I do think that tea culture is becoming more popular. Especially in NYC.
Naturally this will annoy those of you who keep it real and were there back before it was cool... but the bright side is someone will start making pots for less.
How hard can it be to make a simple small clay pot, with un-glazed walls that brews tea well?? (hard apparently)
When i visited No 1 factory in '96 (or so) a master potter there explained to me that making small pots well is more difficult than large pots, and that large pots draw much better prices as the Asian collectors preferred larger pots. Her pots were then already priced way beyond what i could afford - starting from several thousand dollars up. She had though a box with very nice older shui ping pots to present visitors with, which she gave me one. It's a bit larger - maybe 150 cc, or so, and i use it for when i have several guests.

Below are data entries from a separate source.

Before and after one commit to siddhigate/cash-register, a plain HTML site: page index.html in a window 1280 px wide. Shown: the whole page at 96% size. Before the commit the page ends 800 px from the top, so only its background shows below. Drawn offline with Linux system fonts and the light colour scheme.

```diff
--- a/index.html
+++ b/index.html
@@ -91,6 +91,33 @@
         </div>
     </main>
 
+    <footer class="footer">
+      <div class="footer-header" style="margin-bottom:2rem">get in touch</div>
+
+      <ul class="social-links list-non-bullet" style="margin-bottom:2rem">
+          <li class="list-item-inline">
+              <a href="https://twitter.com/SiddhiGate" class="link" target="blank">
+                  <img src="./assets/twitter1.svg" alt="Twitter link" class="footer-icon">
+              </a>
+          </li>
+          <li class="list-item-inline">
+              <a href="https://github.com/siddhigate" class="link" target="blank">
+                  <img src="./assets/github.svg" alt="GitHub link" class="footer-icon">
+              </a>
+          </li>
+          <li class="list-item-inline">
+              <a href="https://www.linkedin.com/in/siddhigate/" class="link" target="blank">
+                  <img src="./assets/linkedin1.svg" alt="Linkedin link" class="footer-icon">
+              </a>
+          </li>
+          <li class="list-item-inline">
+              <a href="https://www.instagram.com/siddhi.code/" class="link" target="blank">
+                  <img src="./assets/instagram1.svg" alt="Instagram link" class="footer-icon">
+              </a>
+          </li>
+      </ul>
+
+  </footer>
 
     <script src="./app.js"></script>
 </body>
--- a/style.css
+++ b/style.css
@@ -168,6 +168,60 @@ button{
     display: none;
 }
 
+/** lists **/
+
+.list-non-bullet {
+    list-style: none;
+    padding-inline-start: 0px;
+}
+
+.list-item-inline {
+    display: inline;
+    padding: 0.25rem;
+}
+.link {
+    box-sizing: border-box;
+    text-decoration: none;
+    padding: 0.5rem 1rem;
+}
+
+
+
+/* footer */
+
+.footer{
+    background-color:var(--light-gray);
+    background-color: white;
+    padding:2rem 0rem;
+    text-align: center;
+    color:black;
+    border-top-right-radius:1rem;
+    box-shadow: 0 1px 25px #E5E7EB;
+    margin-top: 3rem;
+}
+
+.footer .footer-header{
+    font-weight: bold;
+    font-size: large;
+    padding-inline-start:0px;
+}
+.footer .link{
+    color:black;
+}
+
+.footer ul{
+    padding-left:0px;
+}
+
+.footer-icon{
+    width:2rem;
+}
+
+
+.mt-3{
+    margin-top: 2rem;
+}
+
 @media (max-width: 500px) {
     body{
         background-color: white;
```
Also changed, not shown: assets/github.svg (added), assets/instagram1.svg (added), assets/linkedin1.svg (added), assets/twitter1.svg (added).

I don't see prices of pots going down. I have prices only going up, especially for older pots or very well made pots, since i began drinking Chinese tea 22 years ago.

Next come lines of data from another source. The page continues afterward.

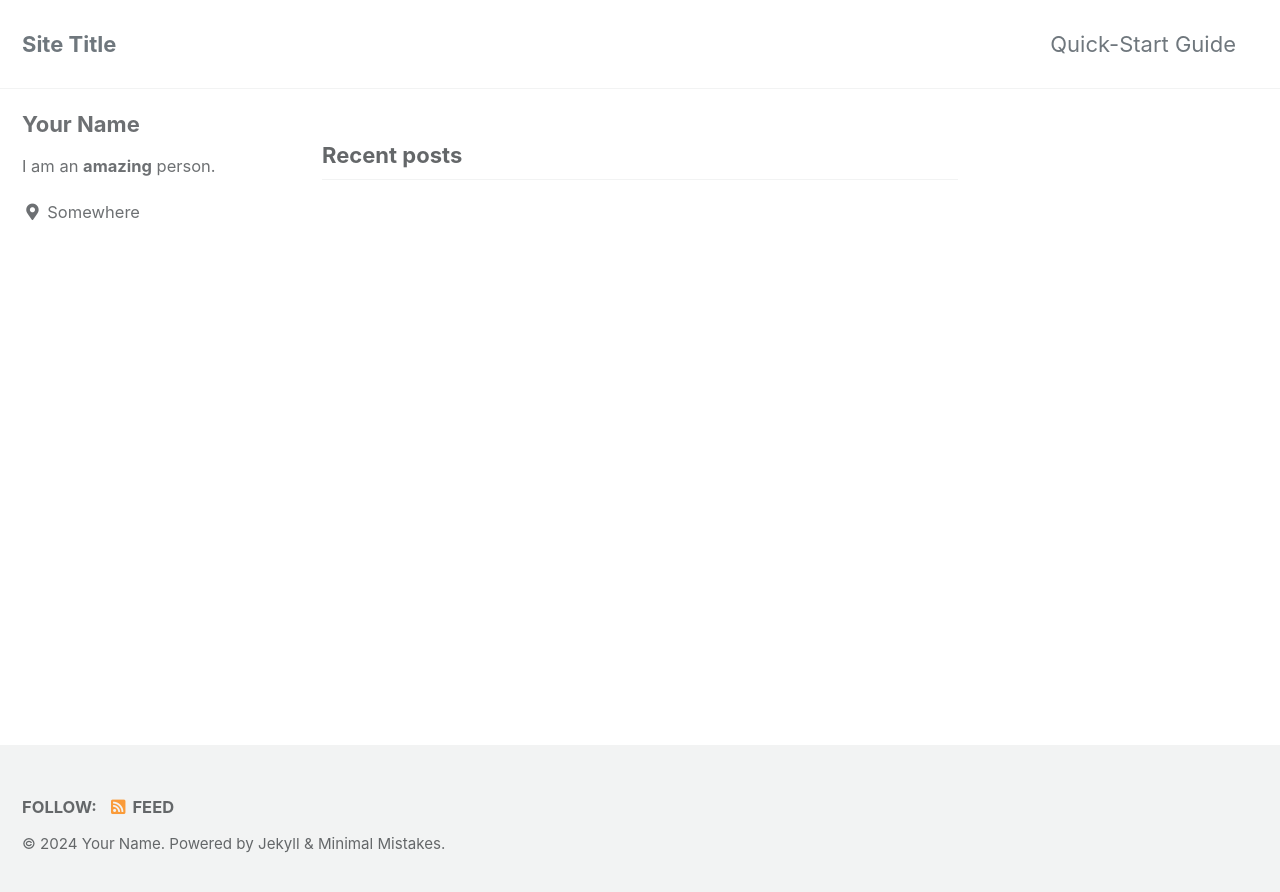
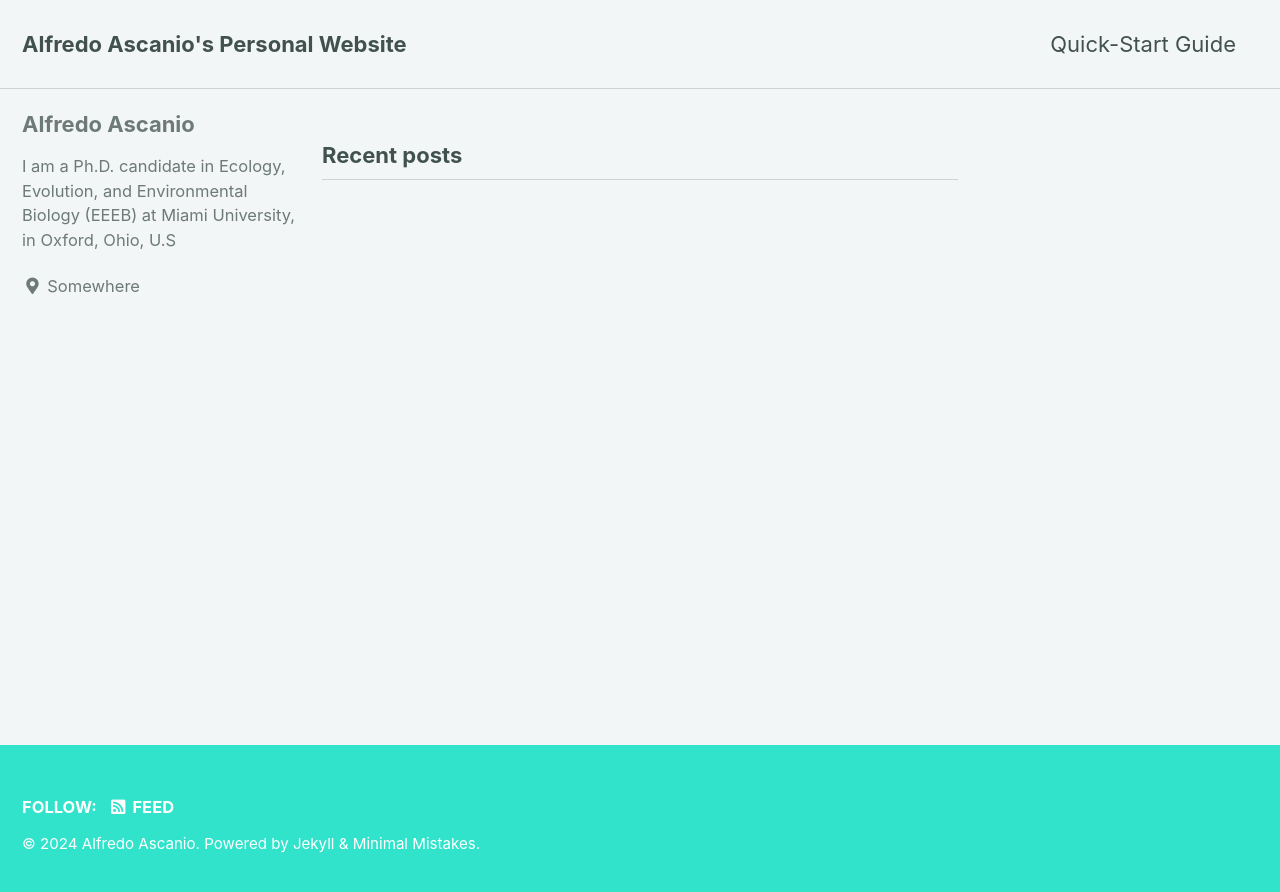
Before and after one commit to ascanioalfredoa/ascanioalfredoa.github.io, a Jekyll site: the page built from index.html, in a window 1280 px wide. Shown: the top 892 px of the page. Built offline with Jekyll 4.4.1, drawn with Linux system fonts in a browser that asks for light colours; cached includes are drawn as plain includes; the list of posts is cut into pages by our own code.

Commit message:
Update _config.yml

```diff
--- a/_config.yml
+++ b/_config.yml
@@ -12,18 +12,18 @@
 
 # theme                  : "minimal-mistakes-jekyll"
 remote_theme: "mmistakes/minimal-mistakes"
-minimal_mistakes_skin    : "default" # "air", "aqua", "contrast", "dark", "dirt", "neon", "mint", "plum", "sunrise"
+minimal_mistakes_skin    : "mint" # "default", "air", "aqua", "contrast", "dark", "dirt", "neon", "mint", "plum", "sunrise"
 
 # Site Settings
 locale                   : "en-US"
-title                    : "Site Title"
+title                    : "Alfredo Ascanio's Personal Website"
 title_separator          : "-"
 subtitle                 : # site tagline that appears below site title in masthead
-name                     : "Your Name"
-description              : "An amazing website."
-url                      : # the base hostname & protocol for your site e.g. "https://mmistakes.github.io"
+name                     : "Alfredo Ascanio"
+description              : "Explore what I do"
+url                      : ascanioalfredoa.github.io # the base hostname & protocol for your site e.g. "https://mmistakes.github.io"
 baseurl                  : # the subpath of your site, e.g. "/blog"
-repository               : # GitHub username/repo-name e.g. "mmistakes/minimal-mistakes"
+repository               : ascanioalfredoa/ascanioalfredoa.github.io # GitHub username/repo-name e.g. "mmistakes/minimal-mistakes"
 teaser                   : # path of fallback teaser image, e.g. "/assets/images/500x300.png"
 logo                     : # path of logo image to display in the masthead, e.g. "/assets/images/88x88.png"
 masthead_title           : # overrides the website title displayed in the masthead, use " " for no title
@@ -104,9 +104,9 @@ analytics:
 
 # Site Author
 author:
-  name             : "Your Name"
+  name             : "Alfredo Ascanio"
   avatar           : # path of avatar image, e.g. "/assets/images/bio-photo.jpg"
-  bio              : "I am an **amazing** person."
+  bio              : "I am a Ph.D. candidate in Ecology, Evolution, and Environmental Biology (EEEB) at Miami University, in Oxford, Ohio, U.S"
   location         : "Somewhere"
   email            :
   links:
```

The market is hardly driven by westerners now increasingly exploring Chinese tea, but to the most part by mainland China itself. While back in the 80's/90's the market was driven by Taiwan and Malaysia, nowadays many mainland Chinese are actually going and buying back pots (and stored Pu Erh's) which overseas collectors and sellers from bought back then from China. Mainland China's rising middle class is now finding Tea culture and has the wealth to indulge in both precious pots and teas. Unless China's economy collapses, prices will only continue to go up for the foreseeable future.
I haven't bought a Yixing pot in about ten years, and don't plan to either (unless i win the lottery). I feel very lucky that i began drinking Chinese tea. But i also stock up on Pu Erh - i have almost a lifetime supply now. I still need to get a stock of good Yancha, as i have seen prices for really good Yancha going up massively as well.
All dealers and tea people i know have said to me that this does not look like a bubble this time around, but a real growth. More mainland Chinese finding tea - and a limited amount of tea gardens that grow the top quality, and rising labor costs for hand picked and processed teas, and of course for handcrafted pots.